▶ Description of the task:
Your answer should consist of every line from the records that holds the string "sessions".

Items listed in a dataset:
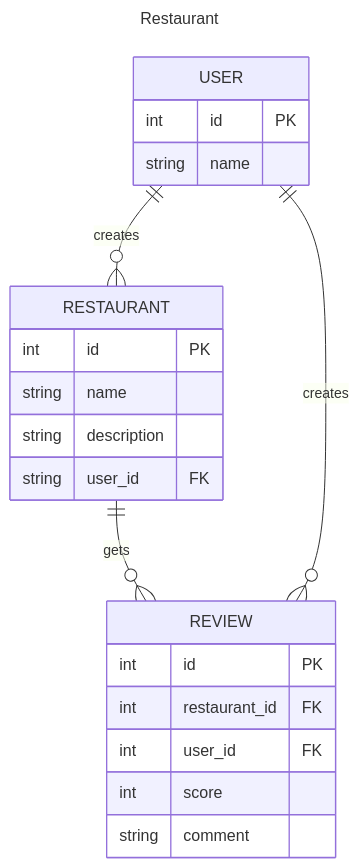
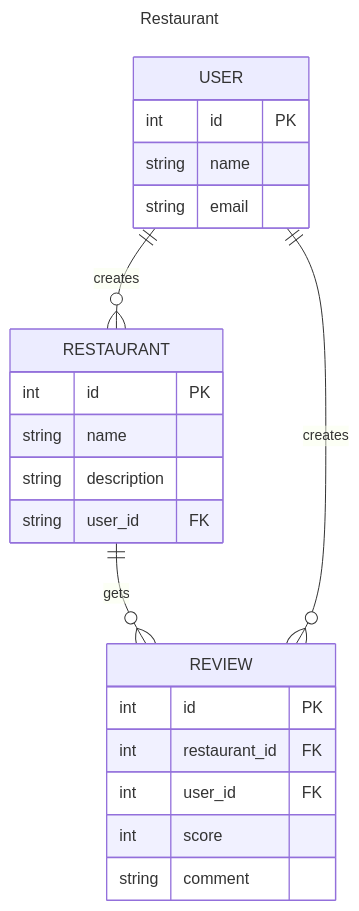
The diagram in docs/restaurant.md (chuntangwang/django-demo), drawn with Mermaid before and after one commit. The commit also changed 14 other files, not shown here.

````diff
--- a/docs/restaurant.md
+++ b/docs/restaurant.md
@@ -26,26 +26,27 @@
 ```mermaid
 ---
 title: Restaurant
 ---
 erDiagram
     RESTAURANT {
         int id PK
         string name
         string description
         string user_id FK
     }
     REVIEW {
         int id PK
         int restaurant_id FK
         int user_id FK
         int score
         string comment
     }
     USER {
         int id PK
         string name
+        string email
     }
     RESTAURANT ||--o{ REVIEW: "gets"
     USER ||--o{ RESTAURANT: "creates"
     USER ||--o{ REVIEW: "creates"
 ```
````
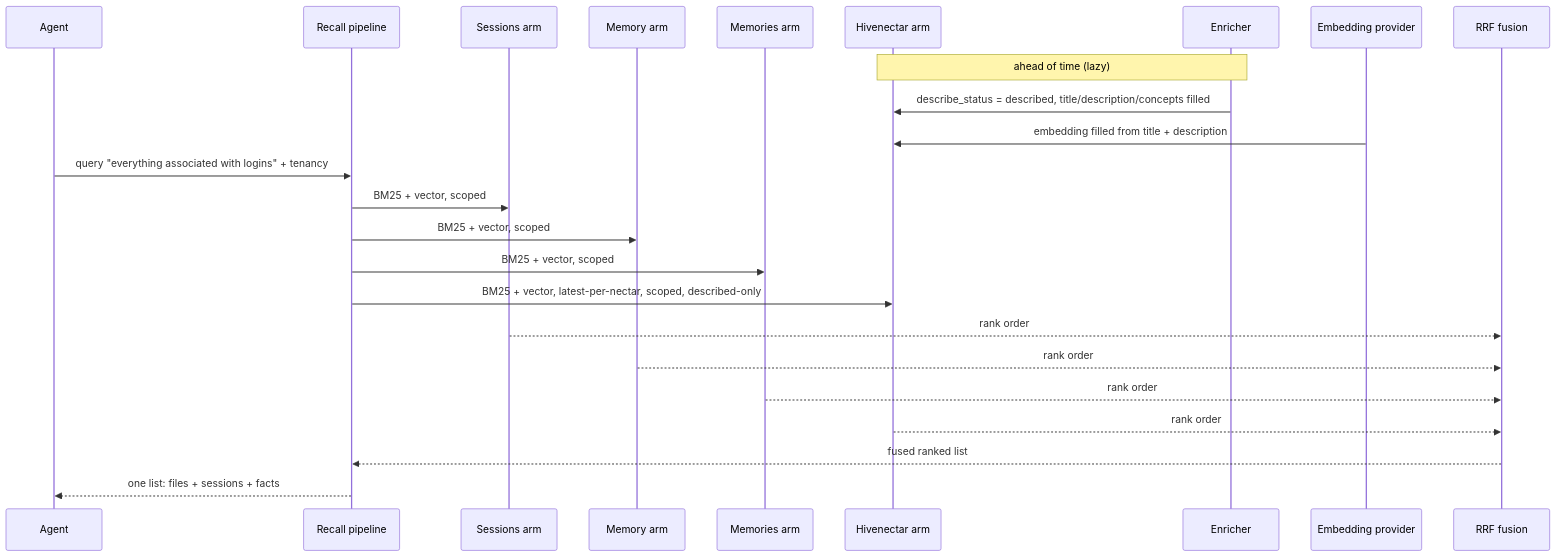
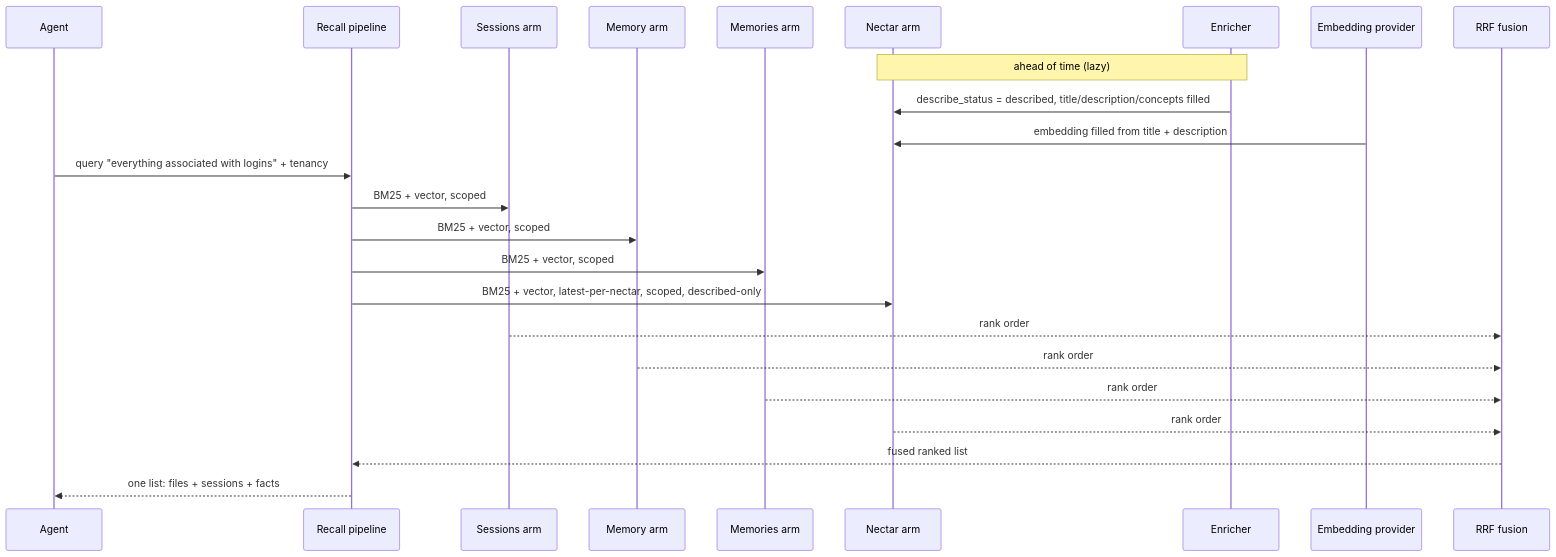
The diagram in library/knowledge/private/data/recall-integration-deep-dive/recall-integration-ecosystem-story-arc.md (legioncodeinc/nectar), drawn with Mermaid before and after one commit. The commit also changed other lines of this file and 337 other files, not shown here.

````diff
--- a/library/knowledge/private/data/recall-integration-deep-dive/recall-integration-ecosystem-story-arc.md
+++ b/library/knowledge/private/data/recall-integration-deep-dive/recall-integration-ecosystem-story-arc.md
@@ -91,28 +91,28 @@
 ```mermaid
 sequenceDiagram
     participant agent as Agent
     participant recall as Recall pipeline
     participant sessions as Sessions arm
     participant memory as Memory arm
     participant memories as Memories arm
-    participant hivenectar as Hivenectar arm
+    participant nectar as Nectar arm
     participant enricher as Enricher
     participant embeddings as Embedding provider
     participant rrf as RRF fusion
 
-    Note over enricher,hivenectar: ahead of time (lazy)
-    enricher->>hivenectar: describe_status = described, title/description/concepts filled
-    embeddings->>hivenectar: embedding filled from title + description
+    Note over enricher,nectar: ahead of time (lazy)
+    enricher->>nectar: describe_status = described, title/description/concepts filled
+    embeddings->>nectar: embedding filled from title + description
 
     agent->>recall: query "everything associated with logins" + tenancy
     recall->>sessions: BM25 + vector, scoped
     recall->>memory: BM25 + vector, scoped
     recall->>memories: BM25 + vector, scoped
-    recall->>hivenectar: BM25 + vector, latest-per-nectar, scoped, described-only
+    recall->>nectar: BM25 + vector, latest-per-nectar, scoped, described-only
     sessions-->>rrf: rank order
     memory-->>rrf: rank order
     memories-->>rrf: rank order
-    hivenectar-->>rrf: rank order
+    nectar-->>rrf: rank order
     rrf-->>recall: fused ranked list
     recall-->>agent: one list: files + sessions + facts
 ```
````
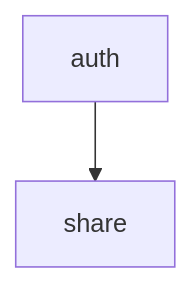
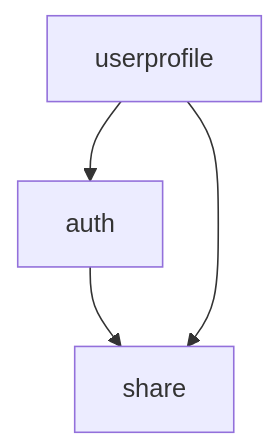
The second of 2 diagrams in .roo/rules/04_ARCHITECTURE.md (char5742/ecsite-sample-spring), drawn with Mermaid before and after one commit. The commit also changed other lines of this file and 28 other files, not shown here.

````diff
--- a/.roo/rules/04_ARCHITECTURE.md
+++ b/.roo/rules/04_ARCHITECTURE.md
@@ -86,4 +87,6 @@
 ```mermaid
 flowchart TD
     auth --> share;
+    userprofile --> share;
+    userprofile --> auth;
 ```
````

▶ Answer to this problem:
     participant sessions as Sessions arm
     recall->>sessions: BM25 + vector, scoped
     sessions-->>rrf: rank order
     recall-->>agent: one list: files + sessions + facts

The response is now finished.